◆ Stored data
--- --- ---

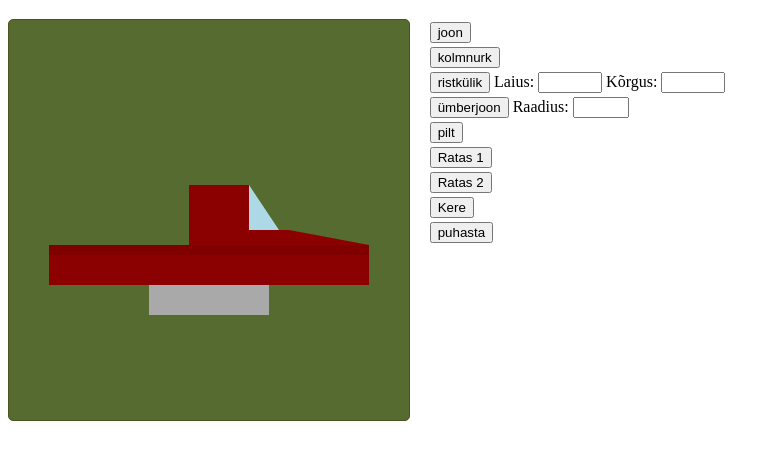
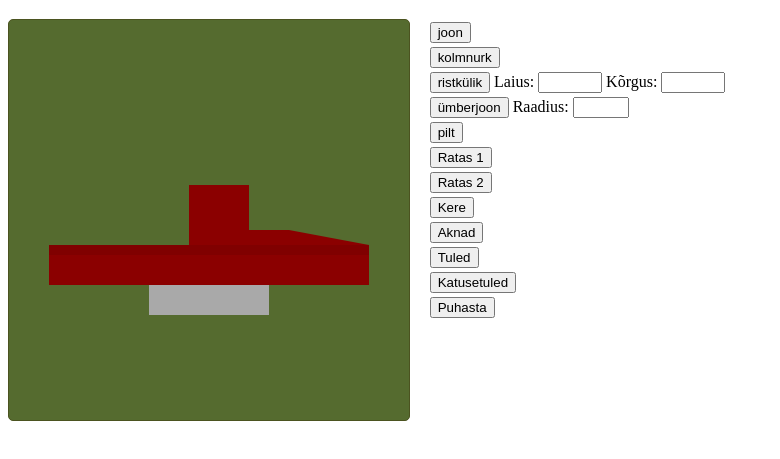
Before and after one commit to LevSamrjakov/veebirakendusedIKTpv25, a plain HTML site: page tood/joonis/canvasJoonistamine.html in a window 1280 px wide. Both pictures are taken after a click on the button "Kere". Shown: the part 61-520 px from the top of the page, without its empty margins (0-780 px from the left). Drawn offline with Linux system fonts and the light colour scheme.

Commit message:
Canvas Joonistamine Auto joonistamine ülesanne on tehtud.

```diff
--- a/tood/joonis/canvasJoonistamine.html
+++ b/tood/joonis/canvasJoonistamine.html
@@ -58,7 +58,22 @@
     </tr>
     <tr>
         <td>
-            <input type="button" value="puhasta" onclick="puhasta()">
+            <input type="button" value="Aknad" onclick="aknad()">
+        </td>
+    </tr>
+    <tr>
+        <td>
+            <input type="button" value="Tuled" onclick="tuled()">
+        </td>
+    </tr>
+    <tr>
+        <td>
+            <input type="button" value="Katusetuled" onclick="katusetuled()">
+        </td>
+    </tr>
+    <tr>
+        <td>
+            <input type="button" value="Puhasta" onclick="puhasta()">
         </td>
     </tr>
 </table>
--- a/tood/joonis/canvasScript.js
+++ b/tood/joonis/canvasScript.js
@@ -161,11 +161,19 @@ function kere() {
         tx.fillStyle = 'darkred';
         tx.fillRect(180, 165, 60, 60);
     }
+    if (canvas.getContext) {
+        let tx = canvas.getContext('2d'); // 2d tasand
+        tx.fillStyle = 'darkred';
+        tx.fillRect(240, 210, 40, 15);
+    }
+}
+
+function aknad() {
+    const canvas = document.getElementById('canvas');
     if(canvas.getContext){
         let tx = canvas.getContext('2d'); // 2d tasand
         tx.beginPath();
         tx.fillStyle = 'lightblue';
-        tx.lineWidth = 3;
         tx.moveTo(240, 165);
         tx.lineTo(240, 225);
         tx.lineTo(280, 225);
@@ -177,4 +185,88 @@ function kere() {
         tx.fillStyle = 'darkred';
         tx.fillRect(240, 210, 40, 15);
     }
+    if (canvas.getContext) {
+        let tx = canvas.getContext('2d'); // 2d tasand
+        tx.fillStyle = 'maroon';
+        tx.fillRect(185, 172.5, 50, 30);
+    }
+    if (canvas.getContext) {
+        let tx = canvas.getContext('2d'); // 2d tasand
+        tx.fillStyle = 'lightblue';
+        tx.fillRect(187.5, 175, 45, 25);
+    }
 }
+
+function tuled() {
+    const canvas = document.getElementById('canvas');
+    if (canvas.getContext) {
+        let tx = canvas.getContext('2d');
+        tx.beginPath();
+        tx.fillStyle = 'lightgray';
+        tx.arc(360, 250, 12.5, 0, 2*Math.PI, true); // x, y -keskpunkt, R - raadius
+        tx.fill();
+    }
+    if (canvas.getContext) {
+        let tx = canvas.getContext('2d'); // 2d tasand
+        tx.fillStyle = 'goldenrod';
+        tx.fillRect(360, 238, 12.5, 25);
+    }
+    if(canvas.getContext){
+        let tx = canvas.getContext('2d'); // 2d tasand
+        tx.beginPath();
+        tx.fillStyle = 'goldenrod';
+        tx.moveTo(500, 215);
+        tx.lineTo(360, 250);
+        tx.lineTo(500, 285);
+        tx.closePath();
+        tx.fill();
+    }
+    if (canvas.getContext) {
+        let tx = canvas.getContext('2d');
+        tx.beginPath();
+        tx.fillStyle = 'lightgray';
+        tx.arc(40, 250, 12.5, 0, 2*Math.PI, true); // x, y -keskpunkt, R - raadius
+        tx.fill();
+    }
+    if (canvas.getContext) {
+        let tx = canvas.getContext('2d'); // 2d tasand
+        tx.fillStyle = 'red';
+        tx.fillRect(27.5, 238, 12.5, 25);
+    }
+}
+
+function katusetuled() {
+    const canvas = document.getElementById('canvas');
+    if (canvas.getContext) {
+        let tx = canvas.getContext('2d');
+        tx.beginPath();
+        tx.fillStyle = 'lightgray';
+        tx.arc(230, 150, 12.5, 0, 2*Math.PI, true); // x, y -keskpunkt, R - raadius
+        tx.fill();
+    }
+    if (canvas.getContext) {
+        let tx = canvas.getContext('2d'); // 2d tasand
+        tx.fillStyle = 'lightgray';
+        tx.fillRect(235, 150, 7.5, 15);
+    }
+    if (canvas.getContext) {
+        let tx = canvas.getContext('2d'); // 2d tasand
+        tx.fillStyle = 'lightgray';
+        tx.fillRect(217.5, 150, 7.5, 15);
+    }
+    if (canvas.getContext) {
+        let tx = canvas.getContext('2d'); // 2d tasand
+        tx.fillStyle = 'goldenrod';
+        tx.fillRect(230, 138, 12.5, 25);
+    }
+    if(canvas.getContext){
+        let tx = canvas.getContext('2d'); // 2d tasand
+        tx.beginPath();
+        tx.fillStyle = 'goldenrod';
+        tx.moveTo(500, 115);
+        tx.lineTo(230, 150);
+        tx.lineTo(500, 185);
+        tx.closePath();
+        tx.fill();
+    }
+}
```
Also changed, not shown: tood.html (+2 -0 lines).
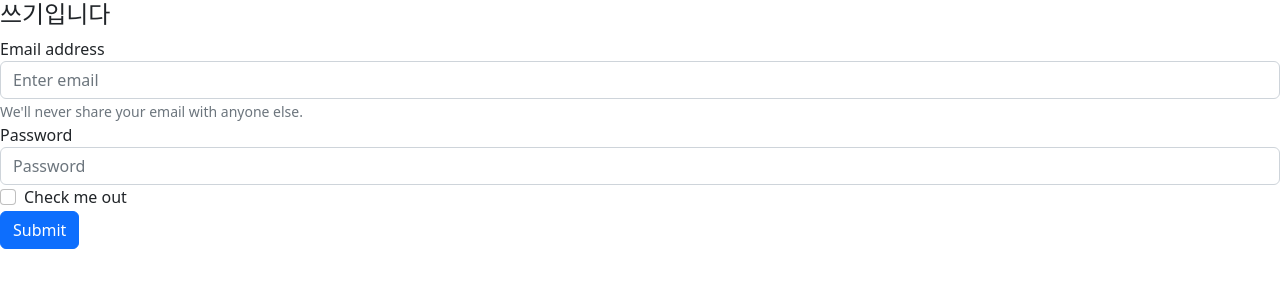
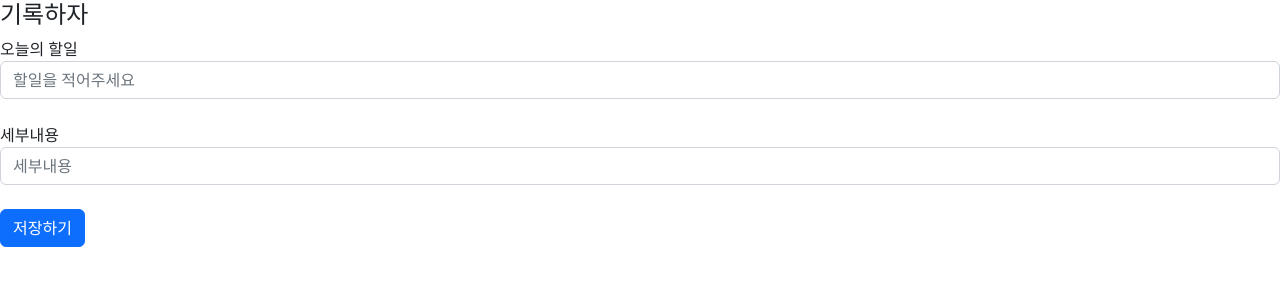
Before and after one commit to hgttgalaxy/nodejs, a website: page write.html in a window 1280 px wide. Drawn offline with nearby package versions, Linux system fonts and the light colour scheme.

Commit message:
1. 폼수정 2. app.use로 npm 라이브러리로 추가

```diff
--- a/write.html
+++ b/write.html
@@ -3,31 +3,27 @@
   <head>
     <meta charset="utf-8">
     <meta name="viewport" content="width=device-width, initial-scale=1">
-    <title>Bootstrap demo</title>
+    <title>쓰기</title>
     <link href="https://cdn.jsdelivr.net/npm/bootstrap@5.2.3/dist/css/bootstrap.min.css" rel="stylesheet" integrity="sha384-rbsA2VBKQhggwzxH7pPCaAqO46MgnOM80zW1RWuH61DGLwZJEdK2Kadq2F9CUG65" crossorigin="anonymous">
   </head>
   <body>
 
 
 
-      <h4>쓰기입니다</h4>
+      <h4>기록하자</h4>
     <!-- 스크립트 -->
 
     <form>
         <div class="form-group">
-          <label for="exampleInputEmail1">Email address</label>
-          <input type="email" class="form-control" id="exampleInputEmail1" aria-describedby="emailHelp" placeholder="Enter email">
-          <small id="emailHelp" class="form-text text-muted">We'll never share your email with anyone else.</small>
+          <label for="today-title">오늘의 할일</label>
+          <input type="today" class="form-control" id="exampleInputEmail1" aria-describedby="emailHelp" placeholder="할일을 적어주세요">
         </div>
+        <br>
         <div class="form-group">
-          <label for="exampleInputPassword1">Password</label>
-          <input type="password" class="form-control" id="exampleInputPassword1" placeholder="Password">
-        </div>
-        <div class="form-group form-check">
-          <input type="checkbox" class="form-check-input" id="exampleCheck1">
-          <label class="form-check-label" for="exampleCheck1">Check me out</label>
-        </div>
-        <button type="submit" class="btn btn-primary">Submit</button>
+          <label for="todo-title">세부내용</label>
+          <input type="todo" class="form-control" id="todo-detail" placeholder="세부내용">
+<br>
+        <button type="submit" class="btn btn-primary">저장하기</button>
       </form>
 
 
```
Also changed, not shown: index.html (+1 -1 lines), server.js (+5 -4 lines).
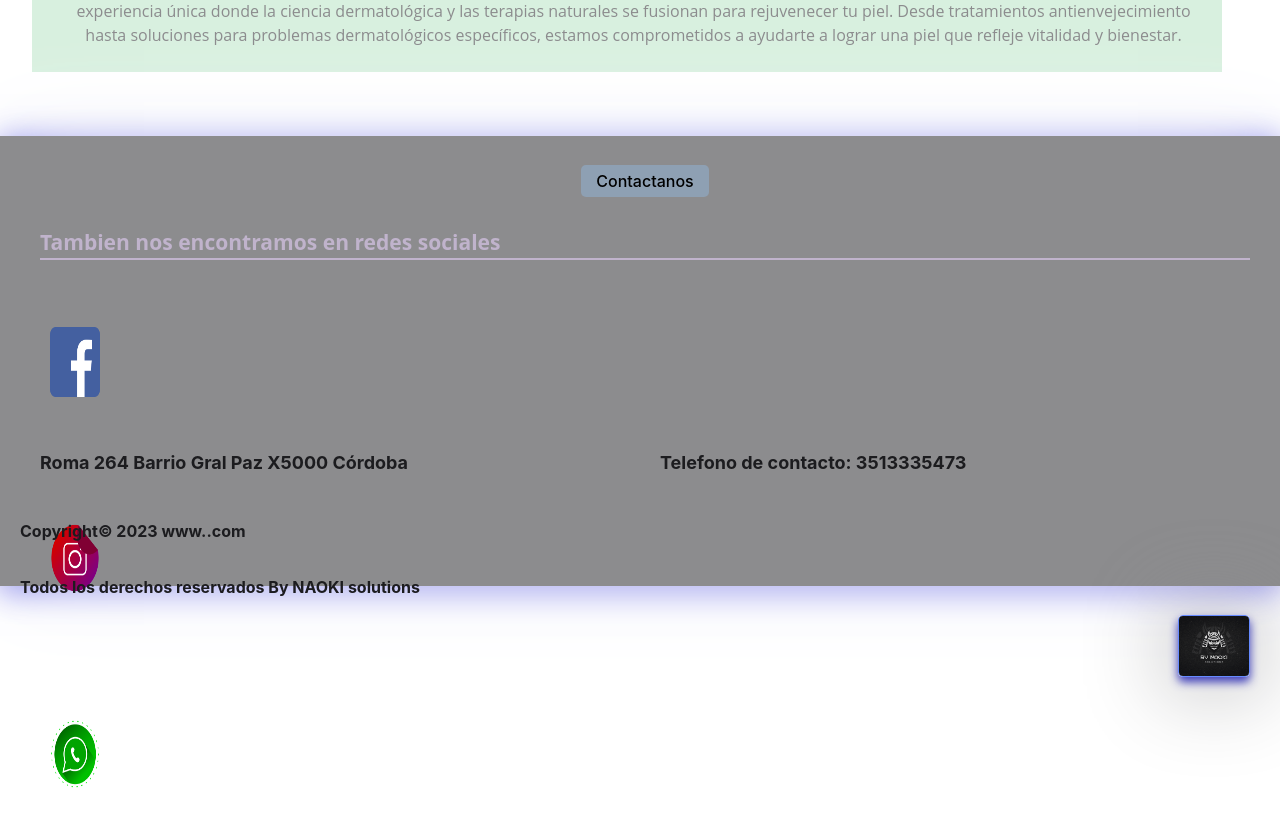
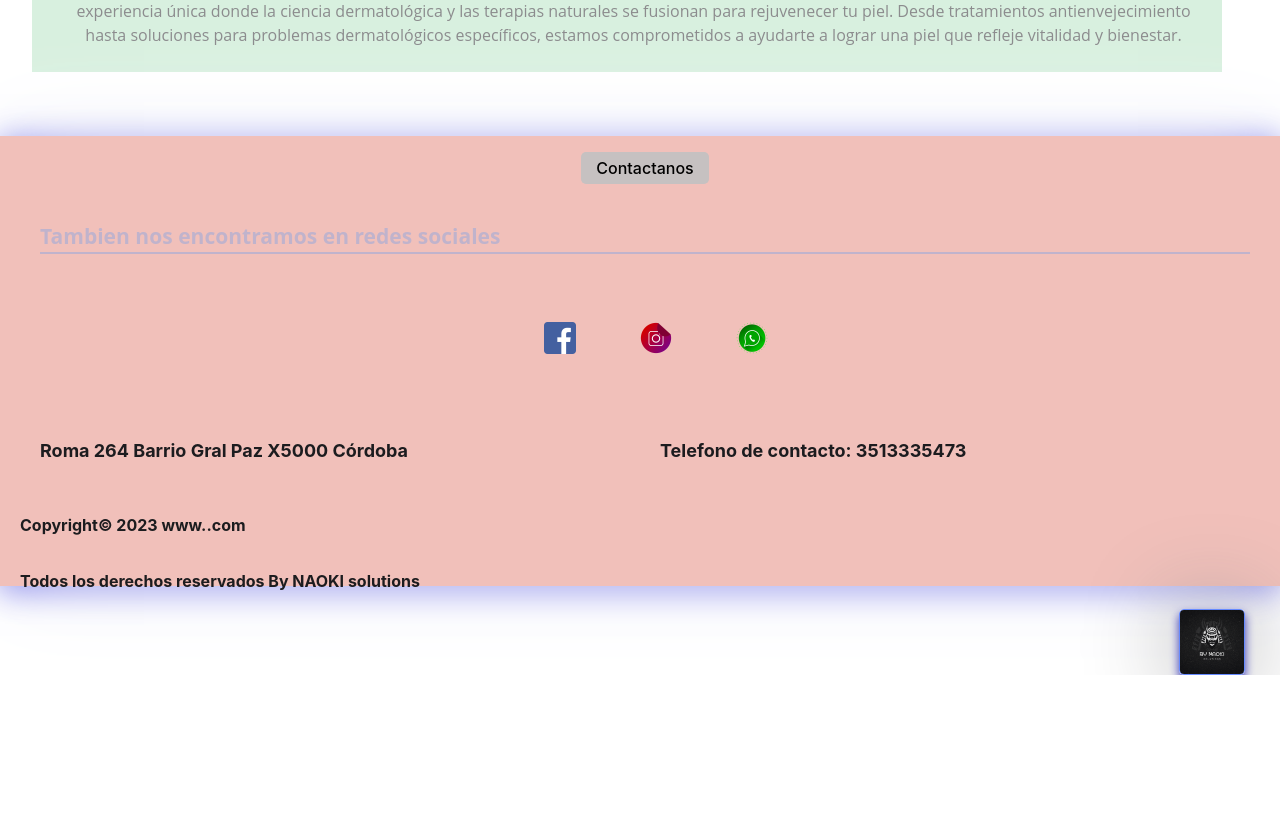
Before and after one commit to ginofrancocba/medicinaIntegrativaFront, a React (Vite) app: page / in a window 1280 px wide. Shown: the part 800-1626 px from the top of the page. After the commit the page ends 1475 px from the top, so only its background shows below. Built offline with nearby package versions, Linux system fonts and the light colour scheme.

Commit message:
Add Change Footer

```diff
--- a/src/App.css
+++ b/src/App.css
@@ -1,12 +1,12 @@
 :root {
   --amarelo: #ffc51aff;
-  --app-grey: rgb(236, 238, 249);
+  --app-grey: rgb(247, 247, 247);
   --azul: rgb(91, 91, 229);
   --azul-fran: rgb(102, 138, 255);
   --azul-hover: rgb(40, 40, 197);
   --celeste: rgba(0, 212, 255, 0.75);
   --grey: rgb(242, 243, 248);
-  --grey-button: 	rgb(142, 160, 179);
+  --grey-button: 	rgb(198, 193, 193);
   --grey-header: rgb(219, 219, 219);
   --grey-layer: rgba(224, 224, 224, 0.804);
   --laranja: rgb(84, 31, 23);
@@ -16,6 +16,7 @@
   --pastel: rgb(192, 179, 204);
   --rosa: rgb(181, 155, 176);
   --salmon:rgb(248, 157, 147);
+  --salmon-footer: rgb(241, 192, 186);
   --salmon-fume:rgb(252, 84, 66);
   --semi-oscuro: #8c8c8e;
   --verde: rgb(37, 177, 121);
--- a/src/views/Footer.css
+++ b/src/views/Footer.css
@@ -9,12 +9,12 @@
     display: grid;
     justify-content: center;
     height: 450px;
-    background-color: var(--semi-oscuro);
+    background-color: var(--salmon-footer);
     box-shadow: var(--grey) 0px 0px 95px, var(--azul) 0px 4px 31px ;
     border: 0px solid var(--azul-fran) ;
 }
 
-.btn {
+.btn-footer {
    display: flex;
    justify-content: center;
    align-items: center;
@@ -22,7 +22,8 @@
    background-color:var(--grey-button);
    width: 8em;
    height: 2em;
-   margin: 1rem auto 0;
+   margin: auto;
+   padding: 1%;
    border-radius: 5px;
 }
 
@@ -35,7 +36,7 @@
    display: flex;
    width: 500px;
    color: var(--pastel);
-   margin: 0rem auto 0;
+   margin: auto 0;
 }
 
 ul {
@@ -48,17 +49,22 @@ ul {
 }
 
 .icons {
-   display: flex;
-   width: 600px;
-   height: 150px;
+   display: inline-flex;
+   justify-content: center;
+   width: 100%;
+   height: auto ;
+}
+
+a {
+   width: 6rem;
 }
 
 .icons img {
-   height: 70px;
-   text-align: start;
-   width: 50px;
-   padding: 0px 0px 20px 0px;
-   margin: 50px;
+   width: 2rem;
+   height: auto;
+   text-align: center;
+   padding: 30%;
+   margin: 20%;
 }
 
 .icons img:hover {
@@ -94,9 +100,9 @@ ul {
 }
 
 .copyright img {
-   width: 70px;
-   height: 60px;
-   margin: 0px 20px 30px 20px;
+   width: 4rem;
+   height: 4rem;
+   margin: 0% 2% 3% 2%;
    border-radius: 5px;
    box-shadow: var(--semi-oscuro) 0px 2px 95px, var(--azul-hover) 0px 5px 10px;
    border: 1px solid var(--azul-fran);
--- a/src/views/Footer.jsx
+++ b/src/views/Footer.jsx
@@ -12,7 +12,7 @@ function Footer() {
             className="page-footer">
                  <ul>
                     <li>
-                        <Link to="/contacto"><button type="submit" className="btn footer">Contactanos</button></Link>
+                        <Link to="/contacto"><button type="submit" className="btn-footer">Contactanos</button></Link>
                     </li>
                  </ul>
                 <Grid
```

--- --- ---

◆ Exercise requirements
Count every line of the records above in which the string "grey" appears. The number alone is to be given.

◆ Task solution
9